While Amira’s family always expected her to become a doctor, her early explorations of global cuisine grew into a full-blown obsession. “My family stopped talking to me for a year after I left medical school and became a chef,” laughs Amira. She moved to the United States and took on a role as a private chef for a notable Jordanian neurologist, who often asked that she cook foods from all around the world for clients. “While I was a private chef, I cooked every cuisine on earth,” says Amira. “It was as if my childhood repeated itself again, but just in one place.”
After mastering a multitude of cooking styles and techniques, Amira went on to work in food service, eventually serving as Executive Chef at Pittsburgh’s Washington and Jefferson University. It was in Pittsburgh that Amira learned of a new opportunity with Bon Appétit. . “It was like the stars aligned,” she says. She now leads a team that serves employees of a technology company each day. But beyond providing fantastic food to some of the brightest minds in tech, Amira has sought to create a work environment in which all of the members of her team thrive.

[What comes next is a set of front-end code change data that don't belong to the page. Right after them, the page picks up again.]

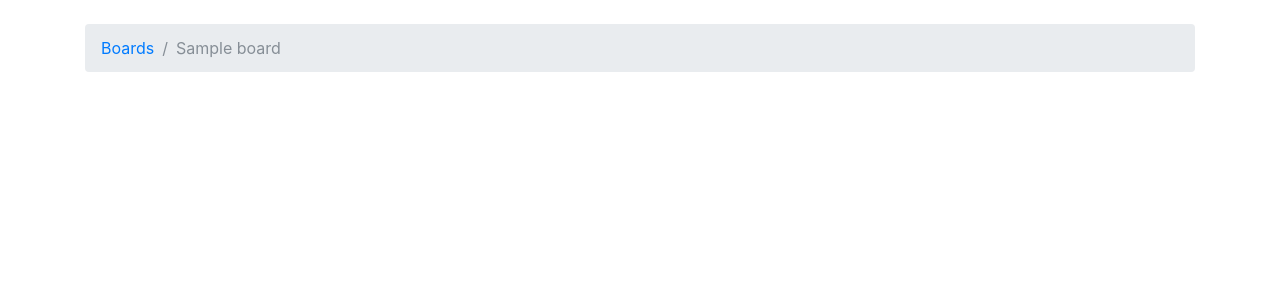
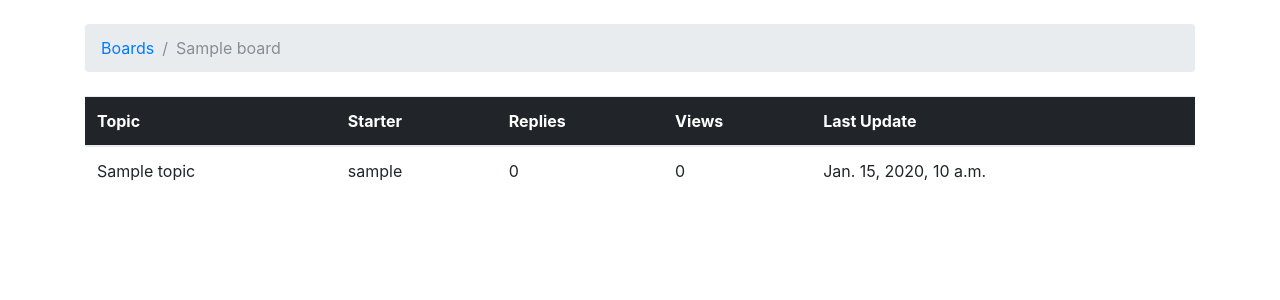
Before and after one commit to gurnitha/django-forum-warga, a Django app: page /boards/1/ in a window 1280 px wide. Shown: the part 56-356 px from the top of the page. Run offline with Django 3.2, Linux system fonts and the light colour scheme; tables that the repository leaves empty hold one stand-in row (values such as "Sample post"); some libraries are stand-ins or nearby versions; some web fonts are replaced.

Commit message:
3.17.38 LISTING - Rendering topics

```diff
--- a/apps/boards/templates/boards/topics.html
+++ b/apps/boards/templates/boards/topics.html
@@ -11,5 +11,26 @@
 {% endblock %}
 
 {% block content %}
-    <!-- just leaving it empty for now. we will add core here soon. -->
+  <table class="table">
+    <thead class="thead-inverse">
+      <tr>
+        <th>Topic</th>
+        <th>Starter</th>
+        <th>Replies</th>
+        <th>Views</th>
+        <th>Last Update</th>
+      </tr>
+    </thead>
+    <tbody>
+      {% for topic in board.topics.all %}
+        <tr>
+          <td>{{ topic.subject }}</td>
+          <td>{{ topic.starter.username }}</td>
+          <td>0</td>
+          <td>0</td>
+          <td>{{ topic.last_updated }}</td>
+        </tr>
+      {% endfor %}
+    </tbody>
+  </table>
 {% endblock %}
```
Also changed, not shown: README.md.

Since her arrival at Aurora, Amira has inculcated positivity, respect, and a commitment to diversity in the kitchen. “I have a deep passion to change the negative reputation of the industry,” she says. “Restaurants and food service places can be a beautiful, positive place to learn a skill and gain experience.” Amira has created a kitchen that bucks stereotypes many have about working in food service. “My vision and dream are to have true diversity, equity, and inclusion in our workplace and spaces where everyone simply belongs,” she says.
The success of Amira’s approach has not gone unnoticed. When Bon Appétit’s parent company, Compass Group, sought nominations for the 2022 Chef Appreciation Week Chef of the Year, those who know Amira best were thrilled to put her forward as a candidate. Company President Michael Bauccio noted that “Amira’s unwavering quest to create a true sense of belonging for her team and guests while working to lift up members of the Pittsburgh community exemplifies Compass Group’s pillars of people, purpose, and performance.” Southeast-Midwest Regional Vice President Randy De Mers agreed wholeheartedly. “She is a true teacher, always learning,” he says. “Her positivity and enthusiasm are contagious. And her treatment of her employees is second to none. She leads by example, listens, looks people in the eyes, and asks questions.”
Amira has worked hard to bring her unique culture outside the walls of her kitchen, too. She has collaborated with Community Kitchen Pittsburgh (CKP) — a nonprofit focused on serving low-income and marginalized populations primarily through culinary training and job placement — to hire and mentor two apprentices. Amira provided the apprentices with 1,500 hours of direct in-kitchen teaching and mentorship, while also contributing to further developing CKP’s curriculum.
The adoration that Amira has received from Bon Appétit is mutual. “Bon Appétit gave me an opportunity to start my life again after moving to Pittsburgh,” she says. “I bought a home in 2020, as an immigrant woman who has no family here, it has helped to make life happen for myself, and my family.”